- _Directions for this task_: Check each line of the entries below for the word "shown", and copy out the ones that have it.

[[ Information provided open ]]

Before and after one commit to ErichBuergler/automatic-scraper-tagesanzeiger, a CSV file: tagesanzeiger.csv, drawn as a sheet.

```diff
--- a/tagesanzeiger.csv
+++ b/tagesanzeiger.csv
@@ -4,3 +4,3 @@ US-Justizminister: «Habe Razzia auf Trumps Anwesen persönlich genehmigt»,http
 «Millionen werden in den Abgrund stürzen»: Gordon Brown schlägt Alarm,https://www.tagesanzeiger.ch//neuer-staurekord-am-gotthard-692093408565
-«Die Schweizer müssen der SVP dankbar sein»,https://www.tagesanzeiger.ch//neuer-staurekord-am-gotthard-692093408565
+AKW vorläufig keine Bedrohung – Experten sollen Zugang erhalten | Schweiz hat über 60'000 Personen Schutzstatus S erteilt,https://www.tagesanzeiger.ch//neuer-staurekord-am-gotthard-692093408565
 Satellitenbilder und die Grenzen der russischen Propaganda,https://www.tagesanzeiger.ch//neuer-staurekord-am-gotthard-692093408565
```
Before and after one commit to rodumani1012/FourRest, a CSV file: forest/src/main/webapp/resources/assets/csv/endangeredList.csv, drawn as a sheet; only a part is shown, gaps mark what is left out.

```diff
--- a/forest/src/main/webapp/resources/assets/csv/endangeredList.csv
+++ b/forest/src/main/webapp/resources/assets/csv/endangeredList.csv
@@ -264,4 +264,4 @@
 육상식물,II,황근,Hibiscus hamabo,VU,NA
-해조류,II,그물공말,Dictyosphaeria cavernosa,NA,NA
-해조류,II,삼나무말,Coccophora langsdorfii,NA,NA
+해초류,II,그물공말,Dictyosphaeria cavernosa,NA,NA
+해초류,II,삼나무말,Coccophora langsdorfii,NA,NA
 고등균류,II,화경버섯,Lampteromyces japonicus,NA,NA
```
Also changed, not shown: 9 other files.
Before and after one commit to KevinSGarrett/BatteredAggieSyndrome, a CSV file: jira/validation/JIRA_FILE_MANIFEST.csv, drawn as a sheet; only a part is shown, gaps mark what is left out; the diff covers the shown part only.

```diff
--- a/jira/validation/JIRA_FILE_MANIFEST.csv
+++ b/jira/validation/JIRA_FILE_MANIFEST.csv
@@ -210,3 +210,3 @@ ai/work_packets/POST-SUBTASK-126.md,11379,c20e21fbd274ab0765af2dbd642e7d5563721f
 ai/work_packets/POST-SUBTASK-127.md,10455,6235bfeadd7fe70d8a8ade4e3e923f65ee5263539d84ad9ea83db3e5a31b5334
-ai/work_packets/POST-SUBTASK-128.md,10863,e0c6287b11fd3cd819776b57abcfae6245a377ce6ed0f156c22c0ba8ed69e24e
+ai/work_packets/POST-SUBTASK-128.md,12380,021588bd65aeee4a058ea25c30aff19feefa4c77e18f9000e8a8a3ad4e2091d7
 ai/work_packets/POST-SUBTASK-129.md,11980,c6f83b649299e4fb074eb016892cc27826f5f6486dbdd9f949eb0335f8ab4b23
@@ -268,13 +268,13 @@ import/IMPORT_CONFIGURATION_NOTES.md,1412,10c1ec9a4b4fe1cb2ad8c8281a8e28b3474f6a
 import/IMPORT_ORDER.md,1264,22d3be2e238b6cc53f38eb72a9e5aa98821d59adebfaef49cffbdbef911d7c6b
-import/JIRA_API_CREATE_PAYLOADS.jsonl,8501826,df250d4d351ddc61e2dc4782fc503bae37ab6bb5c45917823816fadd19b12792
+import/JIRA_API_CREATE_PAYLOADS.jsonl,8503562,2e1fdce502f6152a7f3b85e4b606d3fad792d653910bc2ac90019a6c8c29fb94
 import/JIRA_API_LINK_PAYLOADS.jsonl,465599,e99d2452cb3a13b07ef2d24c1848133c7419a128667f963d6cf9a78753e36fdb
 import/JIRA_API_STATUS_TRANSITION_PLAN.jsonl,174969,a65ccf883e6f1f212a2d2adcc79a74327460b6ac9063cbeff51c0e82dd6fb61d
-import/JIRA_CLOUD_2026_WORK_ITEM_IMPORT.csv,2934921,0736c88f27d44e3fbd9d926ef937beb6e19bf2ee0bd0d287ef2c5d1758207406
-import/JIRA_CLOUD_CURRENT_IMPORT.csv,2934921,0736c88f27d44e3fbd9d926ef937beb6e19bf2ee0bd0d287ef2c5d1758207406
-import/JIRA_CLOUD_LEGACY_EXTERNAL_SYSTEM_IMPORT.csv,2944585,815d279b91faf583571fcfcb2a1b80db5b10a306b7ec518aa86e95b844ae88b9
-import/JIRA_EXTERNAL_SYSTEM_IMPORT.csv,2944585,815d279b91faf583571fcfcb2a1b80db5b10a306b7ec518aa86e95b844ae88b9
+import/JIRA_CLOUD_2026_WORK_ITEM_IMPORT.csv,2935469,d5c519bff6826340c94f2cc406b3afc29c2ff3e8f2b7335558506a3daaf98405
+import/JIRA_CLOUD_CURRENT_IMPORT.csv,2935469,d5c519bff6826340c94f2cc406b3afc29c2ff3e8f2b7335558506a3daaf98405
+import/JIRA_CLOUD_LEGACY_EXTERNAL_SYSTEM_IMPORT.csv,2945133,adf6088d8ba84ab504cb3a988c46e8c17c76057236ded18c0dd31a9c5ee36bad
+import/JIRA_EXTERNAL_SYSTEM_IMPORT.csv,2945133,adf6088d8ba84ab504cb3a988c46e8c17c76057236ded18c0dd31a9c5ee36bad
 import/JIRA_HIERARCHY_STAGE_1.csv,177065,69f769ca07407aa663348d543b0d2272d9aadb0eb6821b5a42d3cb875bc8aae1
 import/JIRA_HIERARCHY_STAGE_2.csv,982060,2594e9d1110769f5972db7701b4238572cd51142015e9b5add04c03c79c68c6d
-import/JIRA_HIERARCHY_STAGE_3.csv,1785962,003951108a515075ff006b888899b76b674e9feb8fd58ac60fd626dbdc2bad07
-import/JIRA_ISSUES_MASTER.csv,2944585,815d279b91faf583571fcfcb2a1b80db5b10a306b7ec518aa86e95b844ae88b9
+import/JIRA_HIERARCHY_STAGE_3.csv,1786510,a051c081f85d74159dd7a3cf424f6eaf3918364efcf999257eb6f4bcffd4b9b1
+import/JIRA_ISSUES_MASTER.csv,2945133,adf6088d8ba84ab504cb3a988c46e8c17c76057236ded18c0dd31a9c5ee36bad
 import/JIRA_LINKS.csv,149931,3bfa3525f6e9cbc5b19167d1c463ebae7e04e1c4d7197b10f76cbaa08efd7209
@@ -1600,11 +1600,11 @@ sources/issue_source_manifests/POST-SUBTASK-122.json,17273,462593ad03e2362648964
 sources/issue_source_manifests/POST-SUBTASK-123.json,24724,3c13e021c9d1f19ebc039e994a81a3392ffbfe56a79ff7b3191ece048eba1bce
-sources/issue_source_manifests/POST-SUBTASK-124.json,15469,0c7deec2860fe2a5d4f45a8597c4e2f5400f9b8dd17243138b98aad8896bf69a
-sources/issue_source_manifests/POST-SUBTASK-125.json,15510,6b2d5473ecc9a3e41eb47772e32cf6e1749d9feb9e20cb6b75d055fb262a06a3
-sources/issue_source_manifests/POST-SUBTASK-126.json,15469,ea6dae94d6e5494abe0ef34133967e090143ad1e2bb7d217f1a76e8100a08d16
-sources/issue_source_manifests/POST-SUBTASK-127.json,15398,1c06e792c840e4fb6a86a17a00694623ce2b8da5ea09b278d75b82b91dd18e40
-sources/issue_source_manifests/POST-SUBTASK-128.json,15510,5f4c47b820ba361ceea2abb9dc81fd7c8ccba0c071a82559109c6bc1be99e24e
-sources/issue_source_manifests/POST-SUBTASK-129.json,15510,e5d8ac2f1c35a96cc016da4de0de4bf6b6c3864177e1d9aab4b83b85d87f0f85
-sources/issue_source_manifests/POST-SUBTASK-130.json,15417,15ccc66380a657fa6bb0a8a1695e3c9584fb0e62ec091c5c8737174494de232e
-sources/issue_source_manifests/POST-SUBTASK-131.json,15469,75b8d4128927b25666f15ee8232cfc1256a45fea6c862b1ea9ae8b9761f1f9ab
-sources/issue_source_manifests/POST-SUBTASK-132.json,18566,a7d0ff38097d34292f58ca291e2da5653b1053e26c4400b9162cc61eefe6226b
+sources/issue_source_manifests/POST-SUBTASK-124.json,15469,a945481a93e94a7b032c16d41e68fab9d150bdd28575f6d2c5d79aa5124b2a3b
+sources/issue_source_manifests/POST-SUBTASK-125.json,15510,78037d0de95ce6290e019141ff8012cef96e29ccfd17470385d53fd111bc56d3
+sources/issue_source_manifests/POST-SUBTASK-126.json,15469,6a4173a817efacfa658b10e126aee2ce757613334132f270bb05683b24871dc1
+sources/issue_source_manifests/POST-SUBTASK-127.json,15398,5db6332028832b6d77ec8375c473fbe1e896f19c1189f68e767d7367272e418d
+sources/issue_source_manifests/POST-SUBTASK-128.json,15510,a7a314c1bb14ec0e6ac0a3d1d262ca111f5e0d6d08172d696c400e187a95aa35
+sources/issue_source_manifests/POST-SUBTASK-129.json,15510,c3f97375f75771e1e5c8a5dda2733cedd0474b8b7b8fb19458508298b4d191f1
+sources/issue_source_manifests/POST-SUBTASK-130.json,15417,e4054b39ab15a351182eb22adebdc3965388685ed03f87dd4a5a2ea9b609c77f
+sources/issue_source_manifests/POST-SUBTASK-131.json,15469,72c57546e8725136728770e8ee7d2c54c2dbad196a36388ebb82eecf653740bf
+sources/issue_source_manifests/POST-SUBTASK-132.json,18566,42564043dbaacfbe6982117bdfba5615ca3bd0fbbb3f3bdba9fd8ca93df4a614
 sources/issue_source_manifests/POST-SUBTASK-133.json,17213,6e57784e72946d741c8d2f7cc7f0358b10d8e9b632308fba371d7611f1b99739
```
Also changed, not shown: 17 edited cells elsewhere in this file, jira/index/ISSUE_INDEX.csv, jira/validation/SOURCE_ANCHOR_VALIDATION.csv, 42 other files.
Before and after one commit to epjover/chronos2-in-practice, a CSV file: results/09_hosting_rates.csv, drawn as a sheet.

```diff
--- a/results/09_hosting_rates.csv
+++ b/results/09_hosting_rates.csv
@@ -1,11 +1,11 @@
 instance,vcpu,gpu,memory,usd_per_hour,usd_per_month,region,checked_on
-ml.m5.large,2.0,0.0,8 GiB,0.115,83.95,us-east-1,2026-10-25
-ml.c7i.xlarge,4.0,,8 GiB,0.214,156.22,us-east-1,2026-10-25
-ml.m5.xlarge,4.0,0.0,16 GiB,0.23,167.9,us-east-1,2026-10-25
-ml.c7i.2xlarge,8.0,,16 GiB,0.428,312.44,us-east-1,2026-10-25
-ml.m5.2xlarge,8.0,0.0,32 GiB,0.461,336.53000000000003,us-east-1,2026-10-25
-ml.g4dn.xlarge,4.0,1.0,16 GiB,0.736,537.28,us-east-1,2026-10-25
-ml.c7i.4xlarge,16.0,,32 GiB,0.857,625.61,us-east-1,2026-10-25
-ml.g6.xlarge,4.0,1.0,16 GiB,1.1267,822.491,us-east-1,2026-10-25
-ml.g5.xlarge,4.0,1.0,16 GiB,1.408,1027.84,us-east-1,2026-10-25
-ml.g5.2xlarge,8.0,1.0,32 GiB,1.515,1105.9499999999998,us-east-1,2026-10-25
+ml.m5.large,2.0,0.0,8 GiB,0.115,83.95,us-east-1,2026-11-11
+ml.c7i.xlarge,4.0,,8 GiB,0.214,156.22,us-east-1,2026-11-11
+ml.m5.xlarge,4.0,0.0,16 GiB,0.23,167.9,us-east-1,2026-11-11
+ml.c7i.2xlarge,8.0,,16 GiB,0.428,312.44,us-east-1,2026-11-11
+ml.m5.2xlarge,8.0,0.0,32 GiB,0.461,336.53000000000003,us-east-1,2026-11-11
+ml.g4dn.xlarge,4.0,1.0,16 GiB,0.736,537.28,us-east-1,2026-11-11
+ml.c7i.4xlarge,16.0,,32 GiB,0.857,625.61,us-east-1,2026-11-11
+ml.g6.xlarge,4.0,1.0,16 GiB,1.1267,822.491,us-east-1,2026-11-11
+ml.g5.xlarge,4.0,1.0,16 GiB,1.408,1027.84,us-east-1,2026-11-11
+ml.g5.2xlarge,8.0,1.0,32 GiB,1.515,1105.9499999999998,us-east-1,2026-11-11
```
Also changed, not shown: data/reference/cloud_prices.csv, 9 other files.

[[ Information provided closed ]]

- _Problem solution_:
Before and after one commit to rodumani1012/FourRest, a CSV file: forest/src/main/webapp/resources/assets/csv/endangeredList.csv, drawn as a sheet; only a part is shown, gaps mark what is left out.
Also changed, not shown: 9 other files.
Before and after one commit to KevinSGarrett/BatteredAggieSyndrome, a CSV file: jira/validation/JIRA_FILE_MANIFEST.csv, drawn as a sheet; only a part is shown, gaps mark what is left out; the diff covers the shown part only.
Also changed, not shown: 17 edited cells elsewhere in this file, jira/index/ISSUE_INDEX.csv, jira/validation/SOURCE_ANCHOR_VALIDATION.csv, 42 other files.
Also changed, not shown: data/reference/cloud_prices.csv, 9 other files.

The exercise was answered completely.